Forty percent of the world's population lives on less than $2 per day, according to the World Bank. Yet even in the midst of the current economic meltdown, there is reason for new optimism in the fight to reduce global poverty. The optimism starts with the evolution of microfinance, which has proved not only that the poor are credit-worthy, but that banking institutions serving the poor are investment-worthy. In addition, microfinance is tapping into a technological revolution that enables areas with deficient land phone service to leapfrog ahead to cellphones and broadband. And, as this takes place, both philanthropy and capital markets are paying careful attention.
The National Employment Fund wants to improve the performance of microfinance institutions in Cameroon, considering the role the sector plays in the country's economy. A workshopo was organised to that effect yesterday in Yaounde to build the capacity of workers and render the sector more productive.
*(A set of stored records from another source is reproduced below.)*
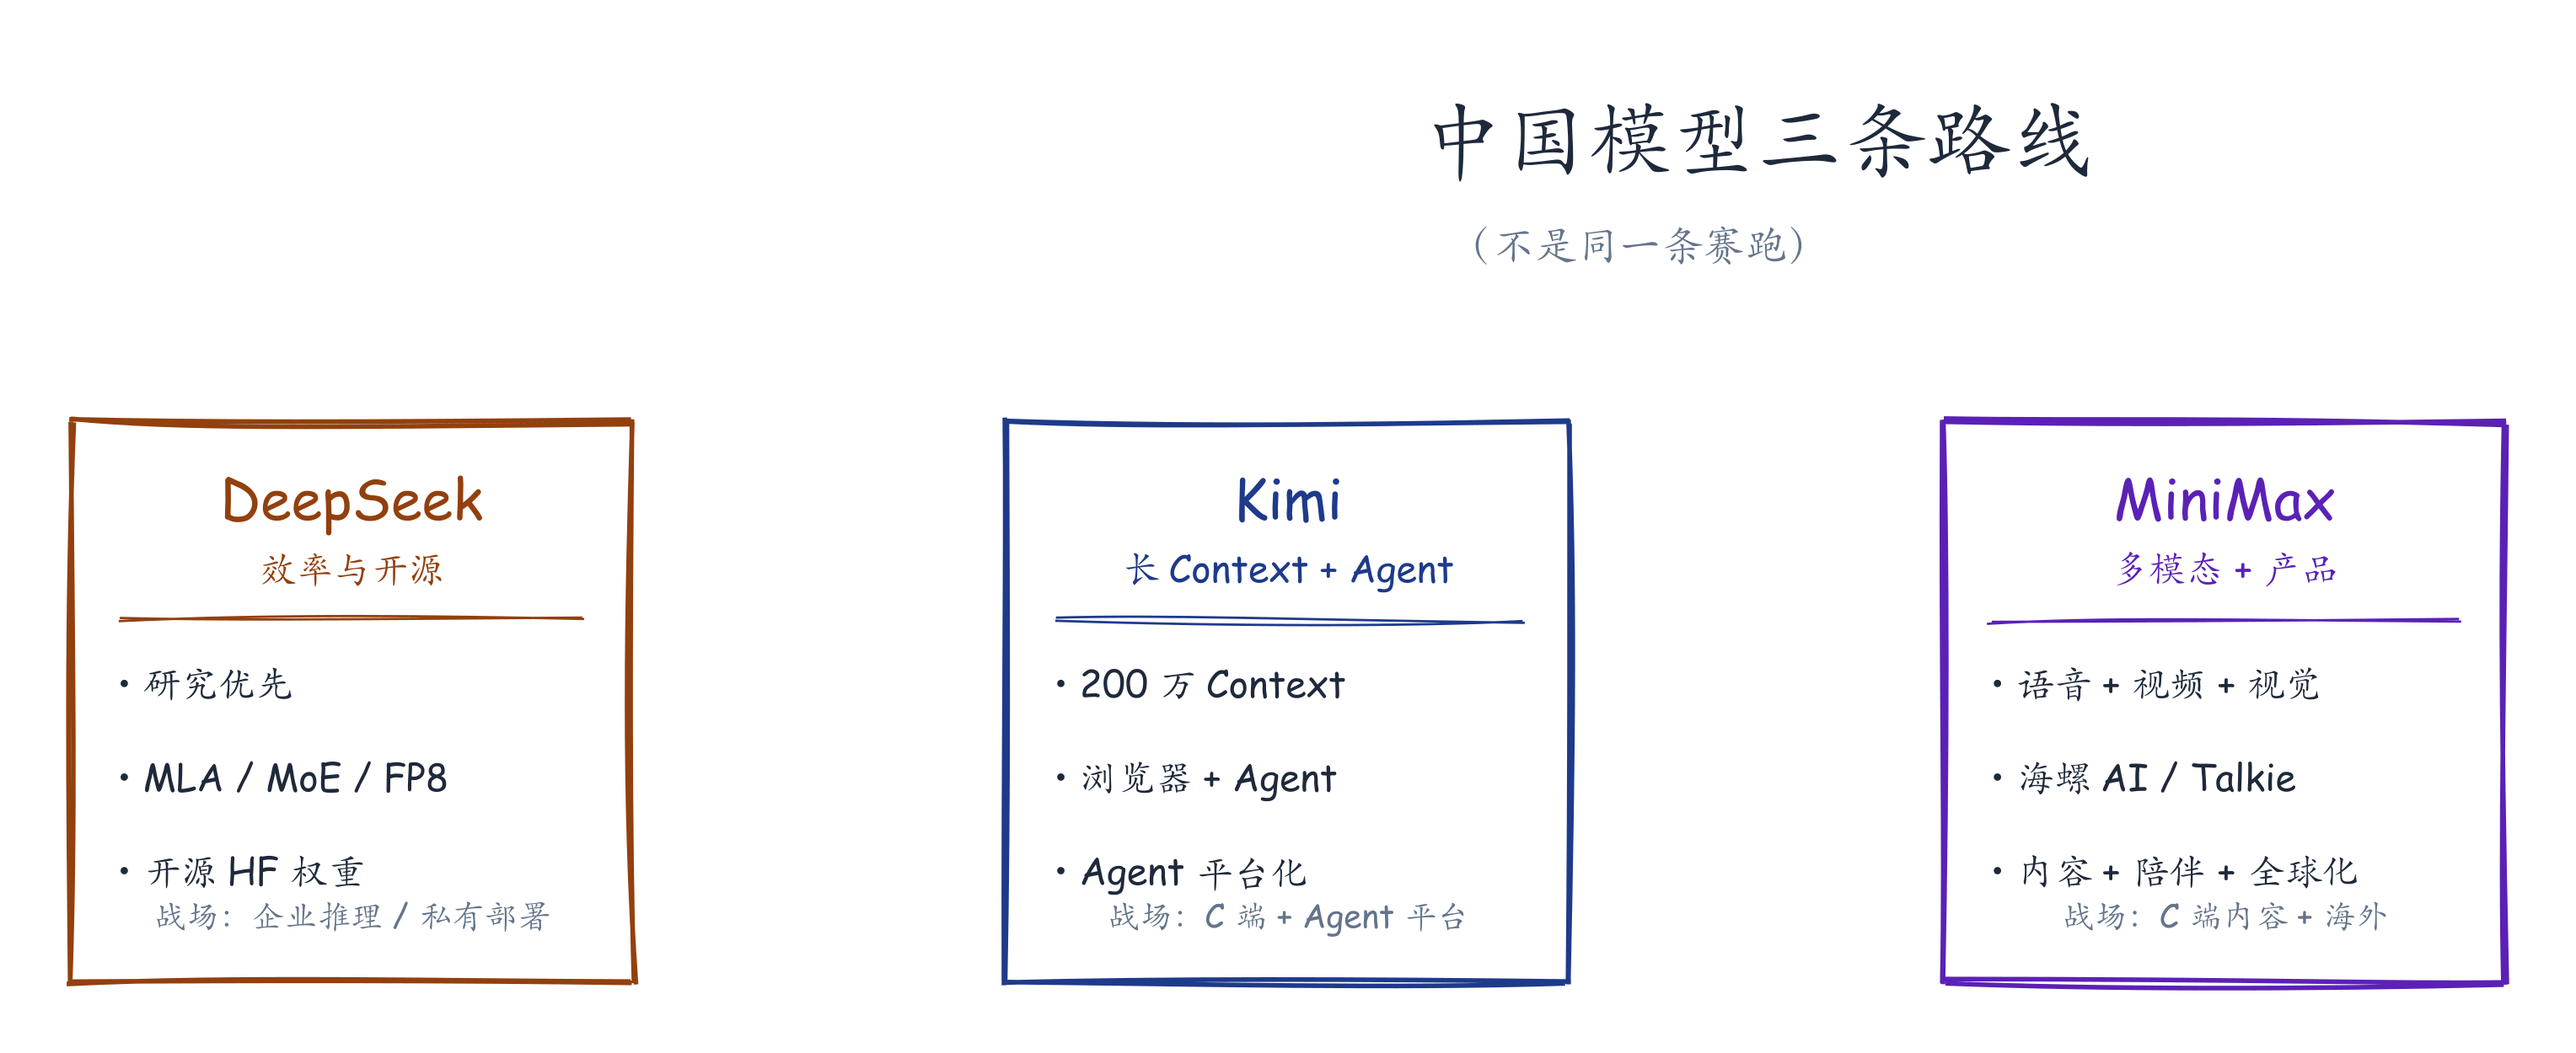
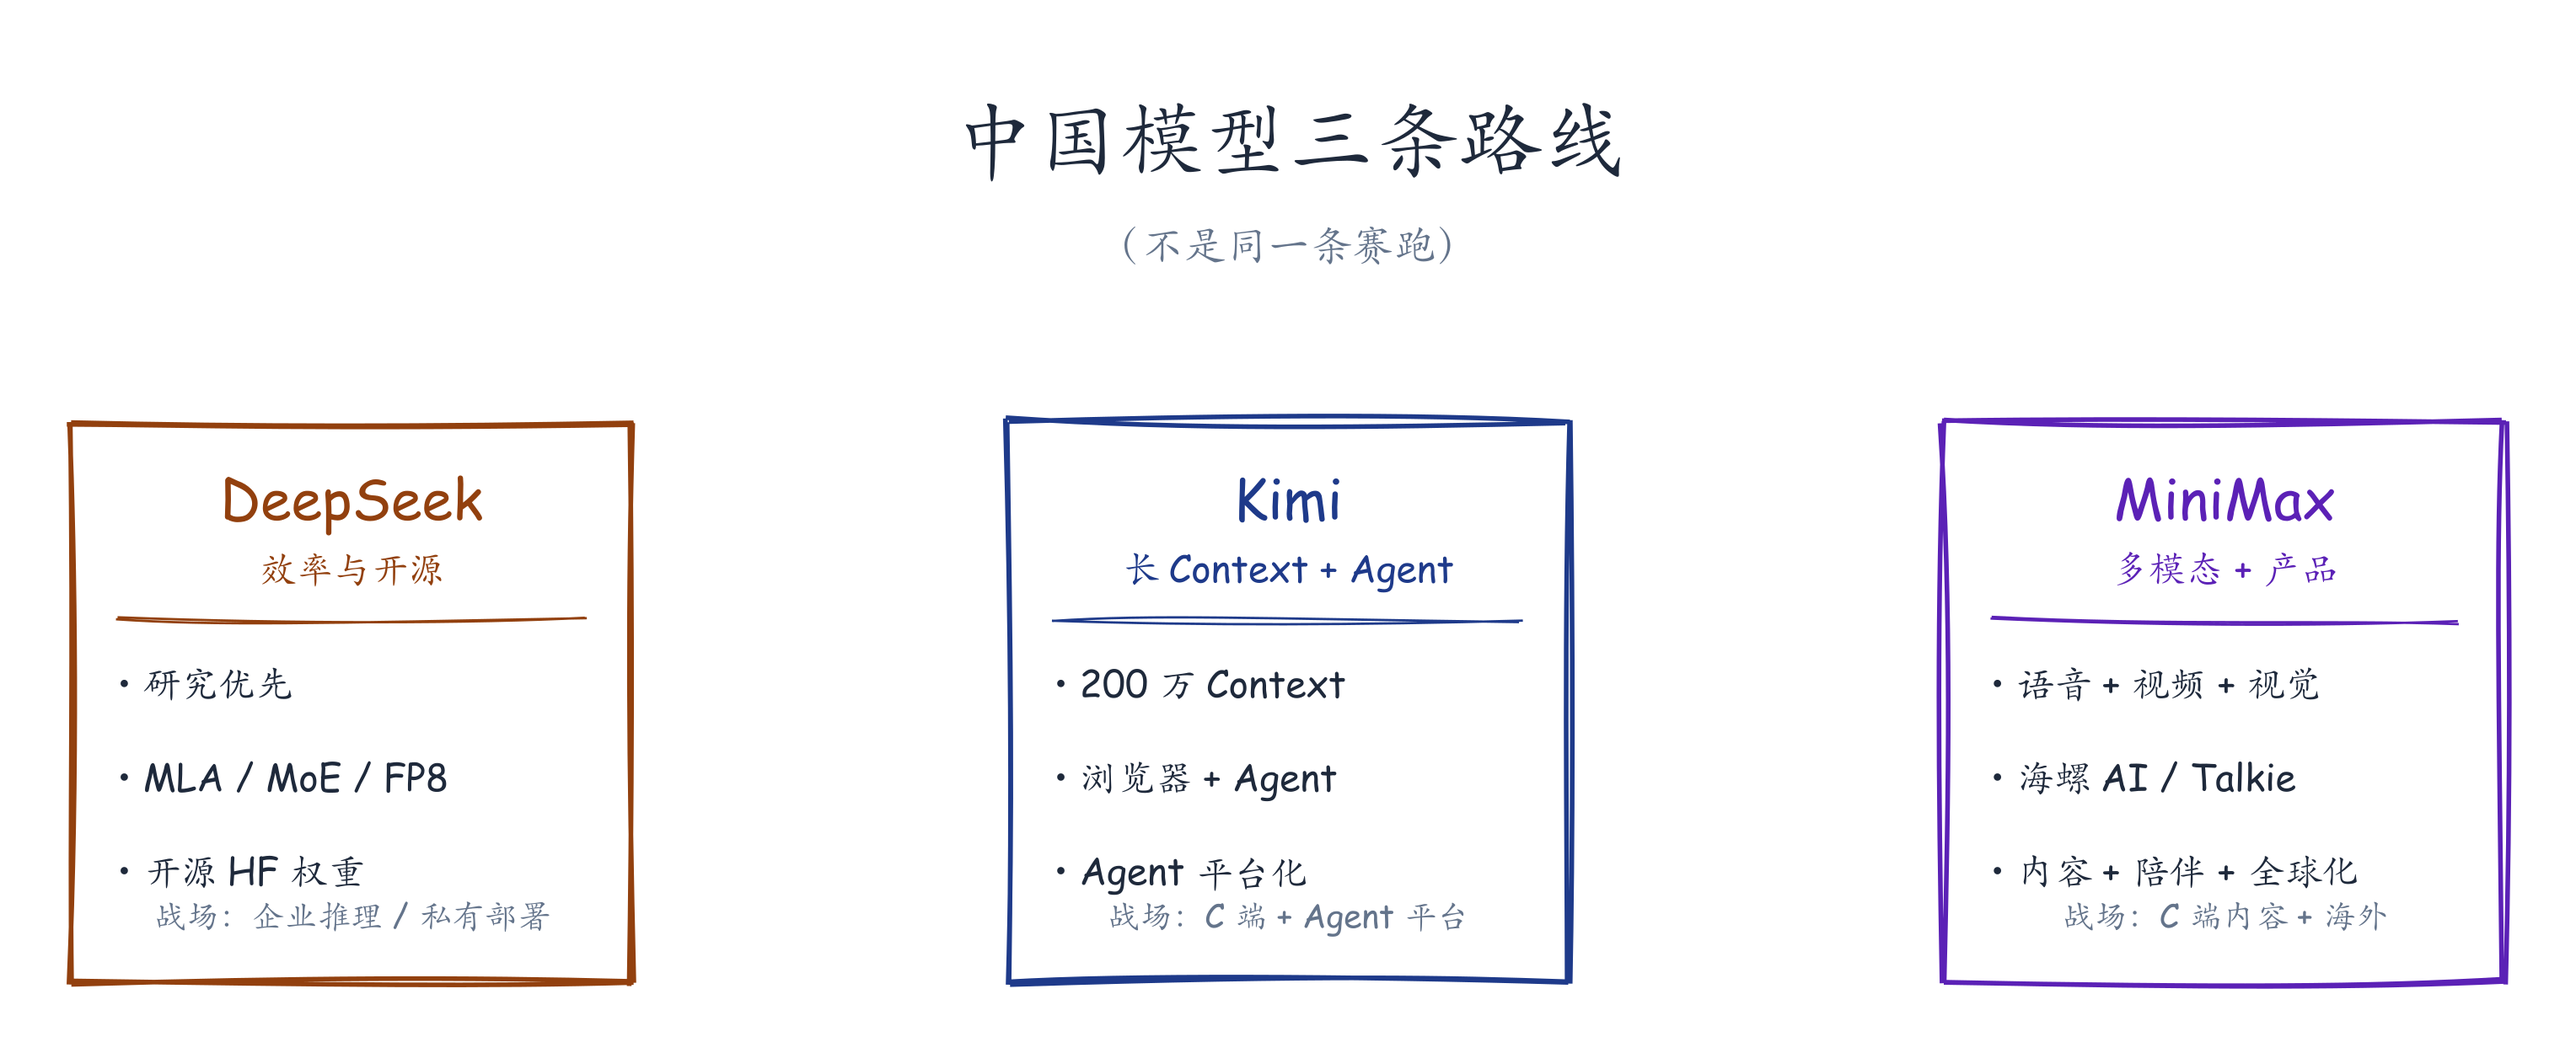
vault backup: 2026-07-24 18:40:42

diff --git a/content/posts/2026-07-25-ai-twelve-themes-12-value-distribution.md b/content/posts/2026-07-25-ai-twelve-themes-12-value-distribution.md
@@ -96,7 +96,7 @@ Infra 不是被动底座，它决定哪些模型能力可以进入生产。
 
 > 价值不会固定停在某一层，会随能力、成本、入口持续迁移。
 
-![AI 产业价值迁移三阶段：模型稀缺期 → 模型商品化期 → Agent 平台期](../../images/2026-07-25-ai-twelve-themes/12-value-migration.png)
+<img src="../../images/2026-07-25-ai-twelve-themes/12-value-migration.svg" alt="AI 产业价值迁移三阶段：模型稀缺期 → 模型商品化期 → Agent 平台期" style="width: 100%; max-width: 900px; display: block; margin: 2rem auto;" />
 
 **底层逻辑**：模型能力稀缺 → 价值集中模型；当能力商品化 → 价值向应用迁移；Agent 时代 → 价值向控制点迁移。
 

diff --git a/content/posts/2026-07-25-ai-twelve-themes-04-pmf.md b/content/posts/2026-07-25-ai-twelve-themes-04-pmf.md
@@ -141,7 +141,7 @@ AI 产品不是一类，按场景拆开后，PMF 判断标准完全不一样。
 
 我把 PMF 拆成 5 个维度，每个产品都该问自己：
 
-![PMF 五维评分：需求真实 80、工作流嵌入 75、留存 70、付费意愿 60、单位经济 55](../../images/2026-07-25-ai-twelve-themes/04-pmf-five-dimensions.png)
+<img src="../../images/2026-07-25-ai-twelve-themes/04-pmf-five-dimensions.svg" alt="PMF 五维评分：需求真实 80、工作流嵌入 75、留存 70、付费意愿 60、单位经济 55" style="width: 100%; max-width: 900px; display: block; margin: 2rem auto;" />
 
 > 5 个维度都 ≥ 60 才算真实 PMF；任何一项 < 40 都要警惕
 

diff --git a/content/posts/2026-07-25-ai-twelve-themes-03-china-models.md b/content/posts/2026-07-25-ai-twelve-themes-03-china-models.md
@@ -24,7 +24,7 @@ draft: false
 
 > 它们不是同一条路线赛跑，而是三种完全不同押注。
 
-![中国模型三条路线：DeepSeek 效率与开源、Kimi 长 Context、MiniMax 多模态](../../images/2026-07-25-ai-twelve-themes/03-china-three-routes.png)
+<img src="../../images/2026-07-25-ai-twelve-themes/03-china-three-routes.svg" alt="中国模型三条路线：DeepSeek 效率与开源、Kimi 长 Context、MiniMax 多模态" style="width: 100%; max-width: 900px; display: block; margin: 2rem auto;" />
 
 我用一家公司一句话总结每条路线：
 

diff --git a/content/posts/2026-07-25-ai-twelve-themes-00-overview.md b/content/posts/2026-07-25-ai-twelve-themes-00-overview.md
@@ -33,7 +33,7 @@ draft: false
 
 我用 Excalidraw 把它们按技术链、商业链、物理链、平台链画成一张总览：
 
-![AI 产业 12 主线 4 链总览](../../images/2026-07-25-ai-twelve-themes/00-ai-twelve-themes-overview.png)
+<img src="../../images/2026-07-25-ai-twelve-themes/00-ai-twelve-themes-overview.svg" alt="AI 产业 12 主线 4 链总览" style="width: 100%; max-width: 900px; display: block; margin: 2rem auto;" />
 
 四个链之间互相牵动：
“IF WE stop thinking of the poor as victims or as a burden and start recognising them as resilient and creative entrepreneurs and value-conscious consumers, a whole new world of opportunity will open up.” That “simple proposition” begins a controversial new management book that seems destined to be read not just in boardrooms but also in government offices. “The Fortune at the Bottom of the Pyramid. Eradicating Poverty Through Profits” (Wharton School Publishing), is essentially a rallying cry for big business to put serving the world's 5 billion or so poorest people at the heart of their profit-making strategies.
Informal employment is at record levels worldwide with severe consequences for poverty in poor countries, according to “Is Informal Normal?”, a new report by the OECD Development Centre.
The Federal Government is fine-tuning a multi sectoral arrangemments to create one million jobs capable of generating several thousands more employment opportunities this fiscal year, Youth Development Minister, Senator Akinlabi Olasunkanmi, has disclosed.
Welcome to this blog about Microfinance, Innovations and Sustainable Development